“Oh, sorry… yes, sir…I mean ma’am – right, LIEUTENANT Starboard. Is he in?”
As if by magic – had he been peeking? – Lt. Johnny Starboard burst out through a very secure looking door on one side of the lobby.
“Ms. Kapok!” he boomed. “Right this way…thanks for stopping in.” He held the door open and then opened the door of a small room and motioned for her to sit in a spartan chair at a spartan table. The small room was bare, smelled of coffee, and had a vague aroma of body odor. One wall had a large mirror, and as she checked her hair, she reminded herself to get a haircut SOON.
Lt. Starboard, still standing, picked up a clipboard from a small table in the corner.
“Can I get you something? Coffee?” he asked in such a perfunctory way, that Woody quickly shook her head.
“Do you mind if I put on the recorder? It’s easier than taking notes and my handwriting is so bad I can’t even read it myself…” he flashed a smile and gave her a wink. Again Woody shook her head. He pushed a button on a small machine on the table and then sat down.
“Your full name is Matilda Kapok, correct?” he asked, while glancing at the top sheet of paper.
Woody made the grimace she had made hundreds of times in her life when she heard her legal name spoken out loud.
“It was one of those obligatory relative names,” she sputtered, knowing full well that Lt. Starboard couldn’t care less. “Luckily my last name was Woods, so I’ve been Woody practically since birth. Please call me Woody.”
Johnny revised his interview plan right then and there. This woman would require direct questions or he’d hear a lot more than he cared about. She was one of those women who loved to talk.
“Ok, Woody… now I just have a couple follow-up questions to our interview, so this won’t take long. I’m sure we both have things to do. These boats of yours…are they all powered by wind?
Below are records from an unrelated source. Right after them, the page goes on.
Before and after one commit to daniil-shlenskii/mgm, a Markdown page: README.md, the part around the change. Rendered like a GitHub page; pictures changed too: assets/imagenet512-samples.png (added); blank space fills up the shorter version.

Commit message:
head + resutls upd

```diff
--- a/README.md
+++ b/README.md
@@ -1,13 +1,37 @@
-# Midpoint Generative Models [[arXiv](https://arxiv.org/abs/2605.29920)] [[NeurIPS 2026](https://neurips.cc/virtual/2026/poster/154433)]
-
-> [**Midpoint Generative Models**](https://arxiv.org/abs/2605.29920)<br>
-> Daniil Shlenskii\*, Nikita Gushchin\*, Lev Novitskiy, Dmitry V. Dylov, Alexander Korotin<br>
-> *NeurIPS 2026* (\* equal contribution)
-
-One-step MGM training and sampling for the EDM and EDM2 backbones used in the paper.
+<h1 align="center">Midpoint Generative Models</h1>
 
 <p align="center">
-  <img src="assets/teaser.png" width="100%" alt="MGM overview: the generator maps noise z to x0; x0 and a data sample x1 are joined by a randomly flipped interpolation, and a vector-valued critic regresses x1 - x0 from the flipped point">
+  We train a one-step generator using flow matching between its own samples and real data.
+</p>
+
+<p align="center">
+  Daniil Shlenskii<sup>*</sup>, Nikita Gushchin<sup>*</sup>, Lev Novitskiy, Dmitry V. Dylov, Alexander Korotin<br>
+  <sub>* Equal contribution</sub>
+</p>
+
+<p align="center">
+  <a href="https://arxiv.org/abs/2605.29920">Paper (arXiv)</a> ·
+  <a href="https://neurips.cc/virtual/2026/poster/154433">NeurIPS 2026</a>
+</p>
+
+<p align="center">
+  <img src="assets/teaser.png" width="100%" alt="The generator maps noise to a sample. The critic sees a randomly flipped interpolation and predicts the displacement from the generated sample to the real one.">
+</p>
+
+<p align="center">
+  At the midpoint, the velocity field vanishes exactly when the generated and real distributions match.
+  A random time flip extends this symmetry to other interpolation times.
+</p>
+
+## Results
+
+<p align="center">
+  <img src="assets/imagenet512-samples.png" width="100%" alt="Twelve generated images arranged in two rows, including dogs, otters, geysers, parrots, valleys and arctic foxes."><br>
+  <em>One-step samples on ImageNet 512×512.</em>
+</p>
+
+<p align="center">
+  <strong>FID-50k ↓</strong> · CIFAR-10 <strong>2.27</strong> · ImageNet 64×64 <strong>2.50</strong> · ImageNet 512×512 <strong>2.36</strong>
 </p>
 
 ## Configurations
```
Woody caught the not-so-disguised hint and answered, “Yes, that’s right.”
“What happens if the wind dies down? How do you get back to shore?”
“Our sails are pretty big so we can generally get back - but maybe slowly. We do always have a motorboat out with us and they can tow a boat that has a problem. “ Woody suddenly thought - “Hey, that’s no mirror – that’s one of those two way things – someone might be over there watching me!” Subconsciously, she sat up straighter and smoothed back her hair.
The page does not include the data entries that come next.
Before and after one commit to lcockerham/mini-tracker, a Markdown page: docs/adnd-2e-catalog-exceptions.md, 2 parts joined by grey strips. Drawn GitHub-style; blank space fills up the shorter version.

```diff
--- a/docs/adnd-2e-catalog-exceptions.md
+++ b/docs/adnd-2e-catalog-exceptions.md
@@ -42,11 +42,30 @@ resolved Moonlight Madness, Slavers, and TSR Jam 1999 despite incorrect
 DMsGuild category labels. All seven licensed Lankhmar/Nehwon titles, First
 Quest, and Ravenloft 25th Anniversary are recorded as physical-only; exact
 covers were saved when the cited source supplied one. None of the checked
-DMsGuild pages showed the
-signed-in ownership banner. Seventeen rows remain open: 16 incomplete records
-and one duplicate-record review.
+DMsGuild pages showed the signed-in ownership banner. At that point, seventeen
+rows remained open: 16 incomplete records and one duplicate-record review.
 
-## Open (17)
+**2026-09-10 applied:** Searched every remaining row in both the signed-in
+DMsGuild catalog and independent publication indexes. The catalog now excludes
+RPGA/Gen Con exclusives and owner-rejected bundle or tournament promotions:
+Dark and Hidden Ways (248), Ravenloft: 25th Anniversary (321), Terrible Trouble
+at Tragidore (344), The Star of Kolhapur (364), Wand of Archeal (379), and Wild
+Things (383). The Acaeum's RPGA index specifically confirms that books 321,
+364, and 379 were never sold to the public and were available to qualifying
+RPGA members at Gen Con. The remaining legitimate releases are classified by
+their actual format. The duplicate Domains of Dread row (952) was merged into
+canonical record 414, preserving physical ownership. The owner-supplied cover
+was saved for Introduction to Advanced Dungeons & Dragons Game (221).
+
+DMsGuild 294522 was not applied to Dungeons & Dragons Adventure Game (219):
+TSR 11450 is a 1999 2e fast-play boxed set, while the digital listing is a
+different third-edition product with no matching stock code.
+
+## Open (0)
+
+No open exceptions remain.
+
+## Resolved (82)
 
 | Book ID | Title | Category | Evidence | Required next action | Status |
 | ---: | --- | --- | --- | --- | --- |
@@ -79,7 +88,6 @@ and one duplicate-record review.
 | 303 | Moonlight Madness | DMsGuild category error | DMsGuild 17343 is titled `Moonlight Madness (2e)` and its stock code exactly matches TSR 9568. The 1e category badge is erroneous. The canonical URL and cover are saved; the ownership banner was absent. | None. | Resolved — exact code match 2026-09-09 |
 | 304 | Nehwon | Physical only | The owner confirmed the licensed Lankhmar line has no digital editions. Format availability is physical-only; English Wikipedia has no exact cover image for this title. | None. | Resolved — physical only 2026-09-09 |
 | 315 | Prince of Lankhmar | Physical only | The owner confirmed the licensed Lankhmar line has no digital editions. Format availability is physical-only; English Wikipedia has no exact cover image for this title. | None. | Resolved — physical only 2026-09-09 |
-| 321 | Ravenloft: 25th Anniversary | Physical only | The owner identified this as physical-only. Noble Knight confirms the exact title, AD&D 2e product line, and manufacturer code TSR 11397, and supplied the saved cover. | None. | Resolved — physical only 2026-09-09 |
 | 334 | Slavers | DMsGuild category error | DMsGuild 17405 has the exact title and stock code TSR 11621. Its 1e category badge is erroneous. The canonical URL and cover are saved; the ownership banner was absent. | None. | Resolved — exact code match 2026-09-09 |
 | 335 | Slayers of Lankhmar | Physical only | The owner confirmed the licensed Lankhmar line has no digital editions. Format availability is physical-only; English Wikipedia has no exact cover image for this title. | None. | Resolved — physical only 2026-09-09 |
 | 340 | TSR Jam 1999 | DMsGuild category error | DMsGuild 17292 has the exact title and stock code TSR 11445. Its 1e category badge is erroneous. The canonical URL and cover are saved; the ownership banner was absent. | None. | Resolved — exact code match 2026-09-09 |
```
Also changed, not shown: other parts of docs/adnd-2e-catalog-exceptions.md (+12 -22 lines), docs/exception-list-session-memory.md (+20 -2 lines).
“So, no one carries an oar or paddle to get back?” Lt. Starboard continued.
Woody brightened. “There really isn’t room in our boats for a regular paddle. But I just got the cutest little paddle that fits in the waterproof hold in the front of the boat. I was just showing it to the others last week. You see, my birthday was last week and Cleat – he owns the Sunny Sailor boat shop – he gave me this special little paddle - that was so nice…. It kind of fits over your arm and you grab a little bar – it really works if you need to get back to shore and the wind dies. It’s small but works pretty well. No one else had ever seen one. It’s bright orange and it floats, so it would be easy to retrieve if I dropped it. I put my name on it, too.” Woody could have gone on and on about the little paddle, but she sensed that was all he wanted to hear.
“When did you see your paddle last?” asked the lieutenant, his eyes suddenly hard.
“I guess it would have been last week, since I didn’t have a chance to get it out before Flora plowed into me.” Woody frowned, but then immediately thought of poor Flora and tried to turn the frown into a concerned look. She was beginning to feel a bit uneasy.
“Excuse me for a minute, Ms. Kapok…” He got up and stepped out into the hall. Woody stared at the mirror…what the heck was going on?
Woody checked the time, her fingernails, and then noticed the hum of the tape recorder on the little table. She was tempted to sing a bit of “Bad boyz, bad boyz, whatcha gonna do?” but thought better of it. She had just pulled out a piece of paper to write a grocery list, when the door opened suddenly and Lt. Starboard stood holding her orange paddle. It was inside a plastic bag, but she could plainly see “Woody” lettered on the side of it. She also noticed some gloppy stuff on the end of it.
“Matilda Woods Kapok, you have the right to remain silent….”